WORK ITEM: Please filter the data down to the lines that include the word "ipynb" and copy them.

[Source records]
* * *

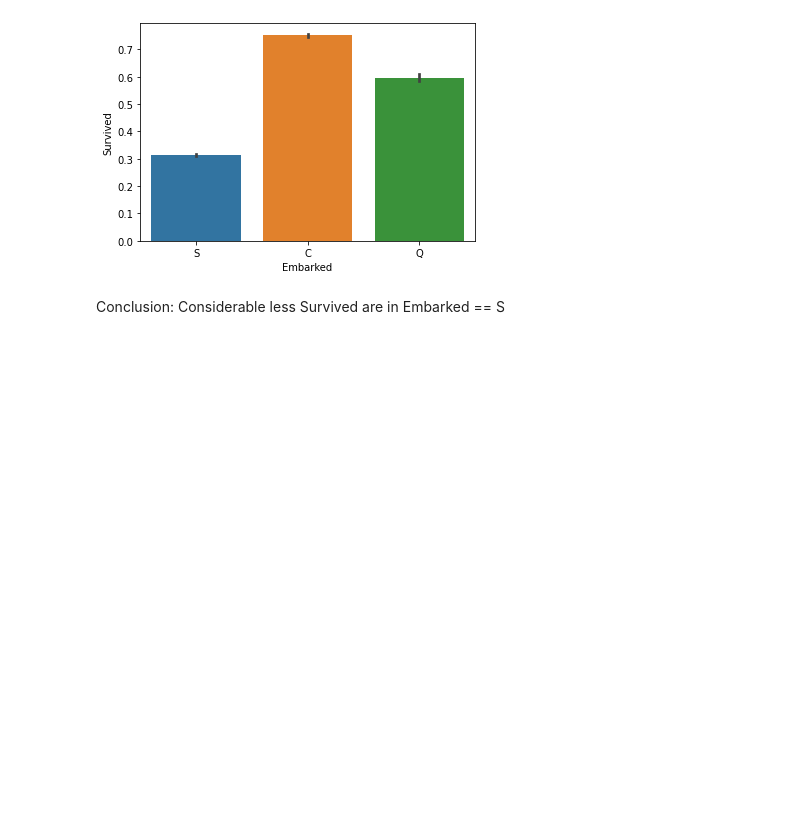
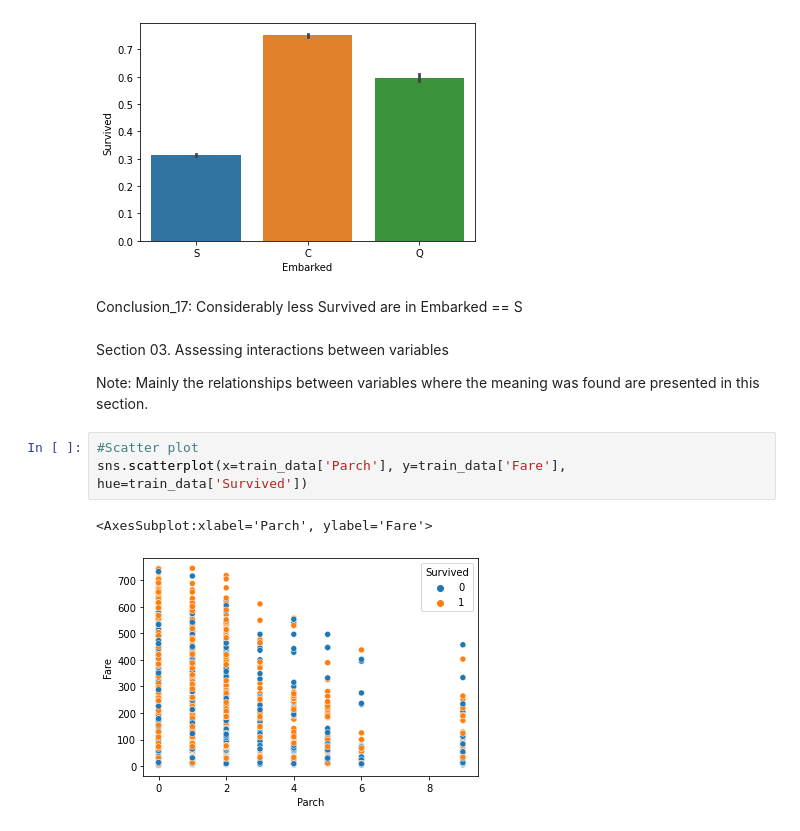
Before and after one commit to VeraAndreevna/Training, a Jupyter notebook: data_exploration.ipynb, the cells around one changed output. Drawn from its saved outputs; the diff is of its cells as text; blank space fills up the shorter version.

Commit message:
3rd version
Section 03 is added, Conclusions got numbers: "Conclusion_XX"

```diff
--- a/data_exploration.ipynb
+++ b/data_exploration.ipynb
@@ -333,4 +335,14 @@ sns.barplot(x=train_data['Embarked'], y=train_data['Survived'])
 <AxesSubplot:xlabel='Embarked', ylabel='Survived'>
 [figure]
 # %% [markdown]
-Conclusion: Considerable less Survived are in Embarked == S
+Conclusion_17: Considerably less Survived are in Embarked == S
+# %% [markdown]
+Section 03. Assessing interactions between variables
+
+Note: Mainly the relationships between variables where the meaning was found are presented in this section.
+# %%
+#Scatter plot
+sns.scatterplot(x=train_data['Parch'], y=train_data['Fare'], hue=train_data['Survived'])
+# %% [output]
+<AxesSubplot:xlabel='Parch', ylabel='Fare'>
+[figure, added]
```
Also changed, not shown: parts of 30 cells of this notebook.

* * *

EXPECTED ANSWER:
Before and after one commit to VeraAndreevna/Training, a Jupyter notebook: data_exploration.ipynb, the cells around one changed output. Drawn from its saved outputs; the diff is of its cells as text; blank space fills up the shorter version.
--- a/data_exploration.ipynb
+++ b/data_exploration.ipynb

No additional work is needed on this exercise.